** Aim of the exercise **
Could you reproduce, word for word, everything below from the line containing "Before and after one commit to vedantw29/Data-Mining-Project, a" down to the line containing "Also changed, not shown: parts of 20", with both of those lines included and no others?
== Task input ==
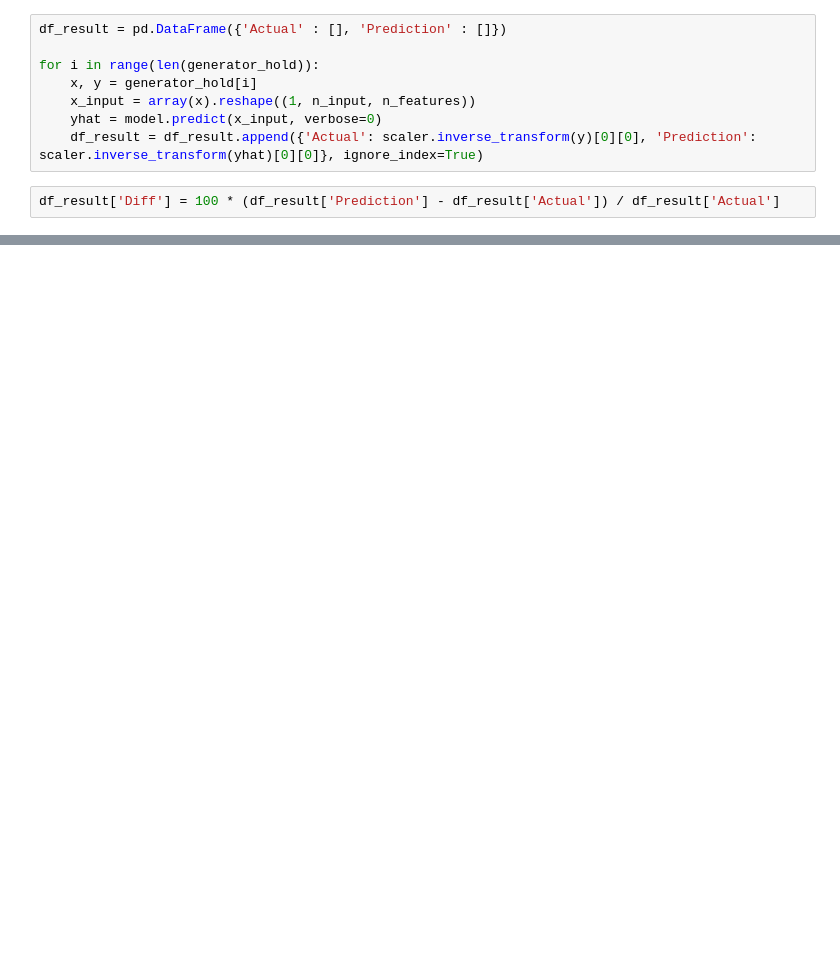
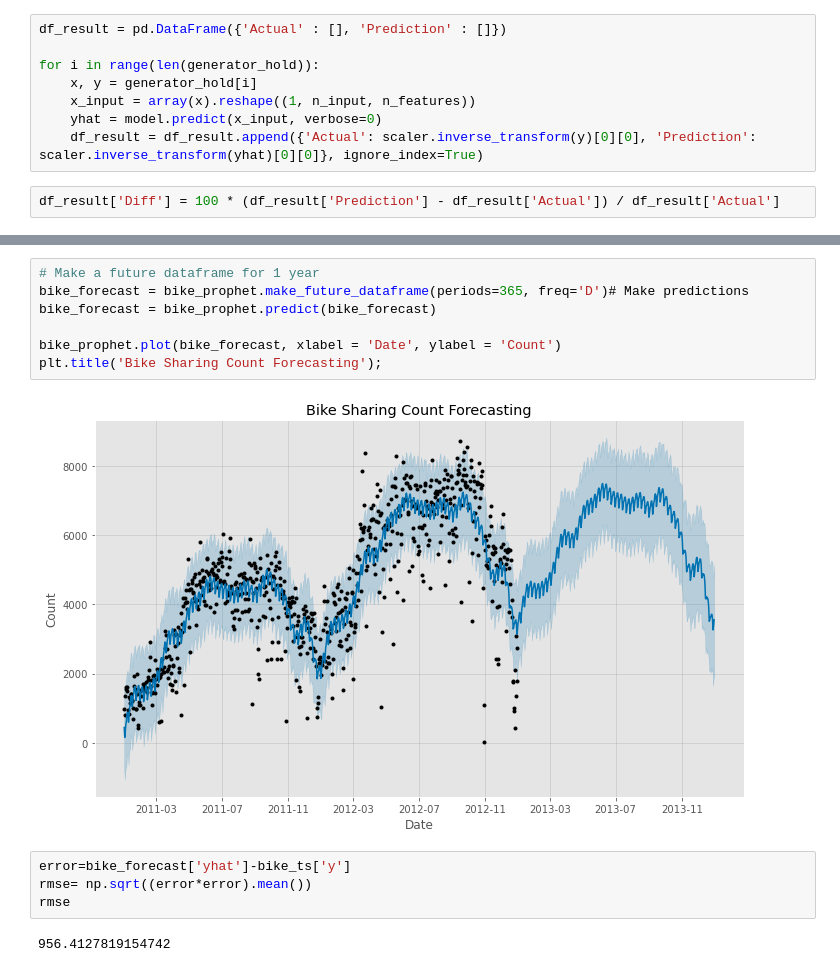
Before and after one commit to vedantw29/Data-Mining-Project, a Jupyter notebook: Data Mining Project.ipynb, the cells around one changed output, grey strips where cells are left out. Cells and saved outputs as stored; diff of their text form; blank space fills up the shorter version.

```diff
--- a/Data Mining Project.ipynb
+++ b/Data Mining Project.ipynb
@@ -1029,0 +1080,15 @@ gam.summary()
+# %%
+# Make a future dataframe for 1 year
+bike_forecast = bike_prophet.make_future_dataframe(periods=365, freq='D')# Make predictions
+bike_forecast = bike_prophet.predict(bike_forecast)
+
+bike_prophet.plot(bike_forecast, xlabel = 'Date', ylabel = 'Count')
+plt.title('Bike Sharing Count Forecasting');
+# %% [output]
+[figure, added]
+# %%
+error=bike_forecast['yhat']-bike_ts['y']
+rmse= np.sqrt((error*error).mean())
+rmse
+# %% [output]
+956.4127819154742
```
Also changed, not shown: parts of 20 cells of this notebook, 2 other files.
===
== Task input ==
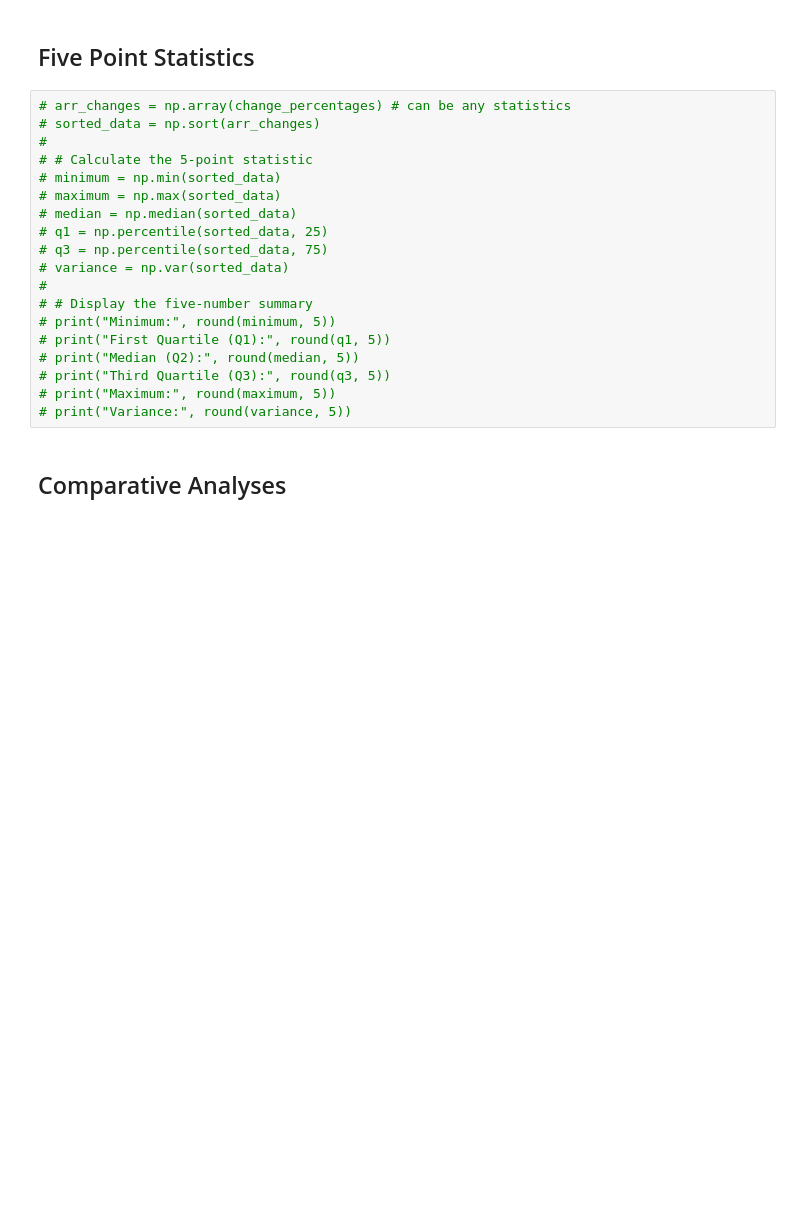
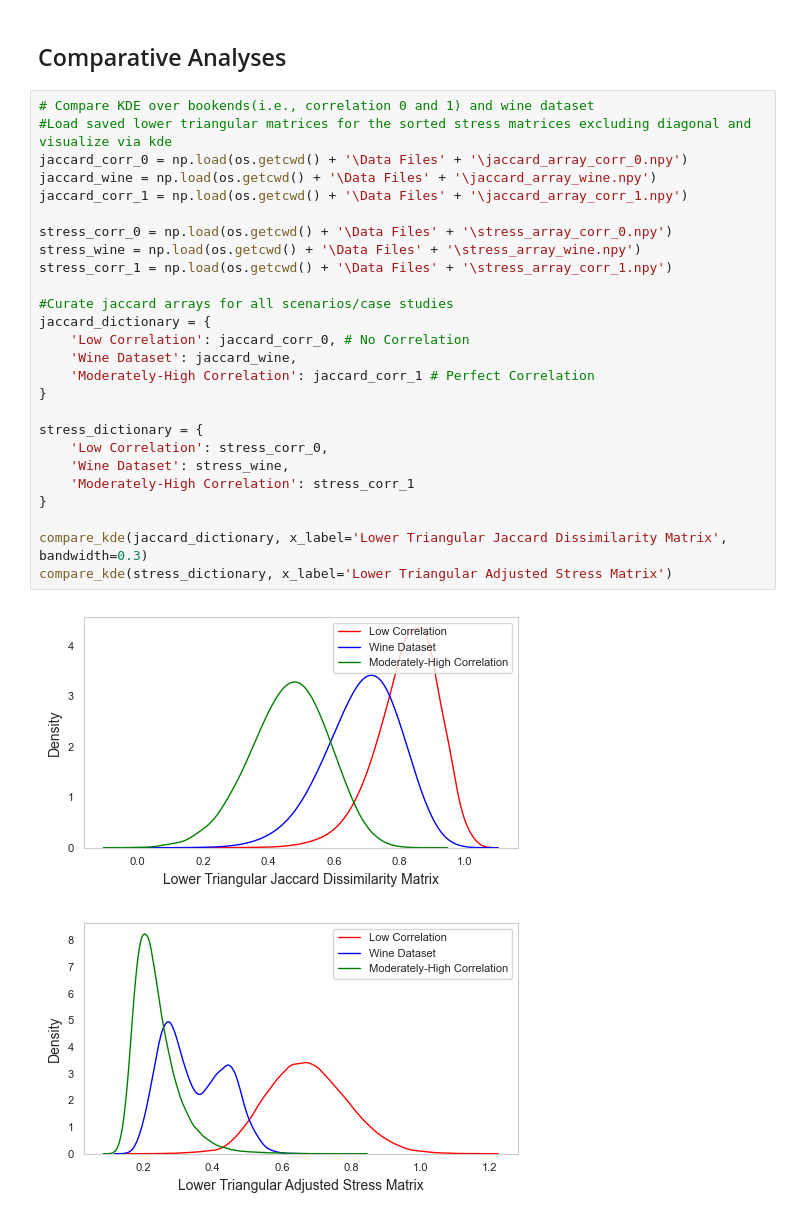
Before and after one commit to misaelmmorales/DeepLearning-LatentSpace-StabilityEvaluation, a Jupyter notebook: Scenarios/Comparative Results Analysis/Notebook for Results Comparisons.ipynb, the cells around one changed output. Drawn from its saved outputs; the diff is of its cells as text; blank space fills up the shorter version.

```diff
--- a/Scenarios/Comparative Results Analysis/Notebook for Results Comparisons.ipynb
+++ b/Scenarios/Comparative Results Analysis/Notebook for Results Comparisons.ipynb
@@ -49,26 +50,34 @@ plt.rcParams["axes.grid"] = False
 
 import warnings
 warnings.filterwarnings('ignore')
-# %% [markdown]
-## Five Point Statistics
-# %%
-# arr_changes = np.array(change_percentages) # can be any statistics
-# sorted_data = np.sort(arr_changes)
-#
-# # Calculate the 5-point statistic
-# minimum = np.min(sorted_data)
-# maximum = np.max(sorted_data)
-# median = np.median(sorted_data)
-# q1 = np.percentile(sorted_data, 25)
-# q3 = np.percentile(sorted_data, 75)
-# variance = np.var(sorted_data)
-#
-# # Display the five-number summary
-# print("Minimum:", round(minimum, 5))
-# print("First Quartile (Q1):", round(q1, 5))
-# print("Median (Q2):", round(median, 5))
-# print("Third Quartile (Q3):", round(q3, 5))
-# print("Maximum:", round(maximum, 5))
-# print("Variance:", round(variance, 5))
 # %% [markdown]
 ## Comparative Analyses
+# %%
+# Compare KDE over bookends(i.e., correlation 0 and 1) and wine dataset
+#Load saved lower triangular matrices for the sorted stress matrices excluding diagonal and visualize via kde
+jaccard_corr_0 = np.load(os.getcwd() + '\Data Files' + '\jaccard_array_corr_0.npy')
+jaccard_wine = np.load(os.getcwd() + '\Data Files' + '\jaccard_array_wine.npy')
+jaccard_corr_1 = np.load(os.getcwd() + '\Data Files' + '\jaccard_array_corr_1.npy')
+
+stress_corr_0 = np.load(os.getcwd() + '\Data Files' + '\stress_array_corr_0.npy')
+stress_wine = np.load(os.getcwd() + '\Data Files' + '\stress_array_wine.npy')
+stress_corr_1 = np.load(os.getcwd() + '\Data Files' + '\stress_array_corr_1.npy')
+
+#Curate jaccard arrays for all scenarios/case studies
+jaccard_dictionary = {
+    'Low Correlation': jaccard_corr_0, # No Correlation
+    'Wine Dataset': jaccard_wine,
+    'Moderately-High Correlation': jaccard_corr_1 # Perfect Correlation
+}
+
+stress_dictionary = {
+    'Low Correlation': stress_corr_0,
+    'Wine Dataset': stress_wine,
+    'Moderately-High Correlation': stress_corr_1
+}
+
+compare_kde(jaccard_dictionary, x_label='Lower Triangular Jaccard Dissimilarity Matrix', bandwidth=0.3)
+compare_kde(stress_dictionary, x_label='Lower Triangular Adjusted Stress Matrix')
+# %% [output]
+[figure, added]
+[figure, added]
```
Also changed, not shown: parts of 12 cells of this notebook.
===
** Output of the exercise **
Before and after one commit to vedantw29/Data-Mining-Project, a Jupyter notebook: Data Mining Project.ipynb, the cells around one changed output, grey strips where cells are left out. Cells and saved outputs as stored; diff of their text form; blank space fills up the shorter version.

```diff
--- a/Data Mining Project.ipynb
+++ b/Data Mining Project.ipynb
@@ -1029,0 +1080,15 @@ gam.summary()
+# %%
+# Make a future dataframe for 1 year
+bike_forecast = bike_prophet.make_future_dataframe(periods=365, freq='D')# Make predictions
+bike_forecast = bike_prophet.predict(bike_forecast)
+
+bike_prophet.plot(bike_forecast, xlabel = 'Date', ylabel = 'Count')
+plt.title('Bike Sharing Count Forecasting');
+# %% [output]
+[figure, added]
+# %%
+error=bike_forecast['yhat']-bike_ts['y']
+rmse= np.sqrt((error*error).mean())
+rmse
+# %% [output]
+956.4127819154742
```
Also changed, not shown: parts of 20 cells of this notebook, 2 other files.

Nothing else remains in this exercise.